● EXERCISE
The reply should consist of the full listing, repeated word for word.

● DATASET CONTENT
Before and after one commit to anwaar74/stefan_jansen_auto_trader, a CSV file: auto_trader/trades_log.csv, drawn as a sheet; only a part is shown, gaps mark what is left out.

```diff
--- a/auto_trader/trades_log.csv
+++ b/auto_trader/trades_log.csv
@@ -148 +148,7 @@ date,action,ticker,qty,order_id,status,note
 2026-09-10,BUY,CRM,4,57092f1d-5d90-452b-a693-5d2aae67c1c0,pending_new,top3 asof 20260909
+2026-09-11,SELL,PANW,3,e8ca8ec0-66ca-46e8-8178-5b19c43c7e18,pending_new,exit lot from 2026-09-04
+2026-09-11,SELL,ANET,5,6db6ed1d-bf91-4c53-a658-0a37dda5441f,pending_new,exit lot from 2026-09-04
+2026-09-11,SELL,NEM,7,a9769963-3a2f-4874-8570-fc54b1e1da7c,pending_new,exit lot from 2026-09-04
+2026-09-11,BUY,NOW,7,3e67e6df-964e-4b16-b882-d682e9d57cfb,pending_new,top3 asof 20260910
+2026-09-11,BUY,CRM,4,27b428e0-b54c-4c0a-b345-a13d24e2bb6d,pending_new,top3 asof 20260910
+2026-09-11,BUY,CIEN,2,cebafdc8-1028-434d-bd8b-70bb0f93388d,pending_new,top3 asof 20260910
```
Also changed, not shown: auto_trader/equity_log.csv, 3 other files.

● TASK OUTPUT
Before and after one commit to anwaar74/stefan_jansen_auto_trader, a CSV file: auto_trader/trades_log.csv, drawn as a sheet; only a part is shown, gaps mark what is left out.

```diff
--- a/auto_trader/trades_log.csv
+++ b/auto_trader/trades_log.csv
@@ -148 +148,7 @@ date,action,ticker,qty,order_id,status,note
 2026-09-10,BUY,CRM,4,57092f1d-5d90-452b-a693-5d2aae67c1c0,pending_new,top3 asof 20260909
+2026-09-11,SELL,PANW,3,e8ca8ec0-66ca-46e8-8178-5b19c43c7e18,pending_new,exit lot from 2026-09-04
+2026-09-11,SELL,ANET,5,6db6ed1d-bf91-4c53-a658-0a37dda5441f,pending_new,exit lot from 2026-09-04
+2026-09-11,SELL,NEM,7,a9769963-3a2f-4874-8570-fc54b1e1da7c,pending_new,exit lot from 2026-09-04
+2026-09-11,BUY,NOW,7,3e67e6df-964e-4b16-b882-d682e9d57cfb,pending_new,top3 asof 20260910
+2026-09-11,BUY,CRM,4,27b428e0-b54c-4c0a-b345-a13d24e2bb6d,pending_new,top3 asof 20260910
+2026-09-11,BUY,CIEN,2,cebafdc8-1028-434d-bd8b-70bb0f93388d,pending_new,top3 asof 20260910
```
Also changed, not shown: auto_trader/equity_log.csv, 3 other files.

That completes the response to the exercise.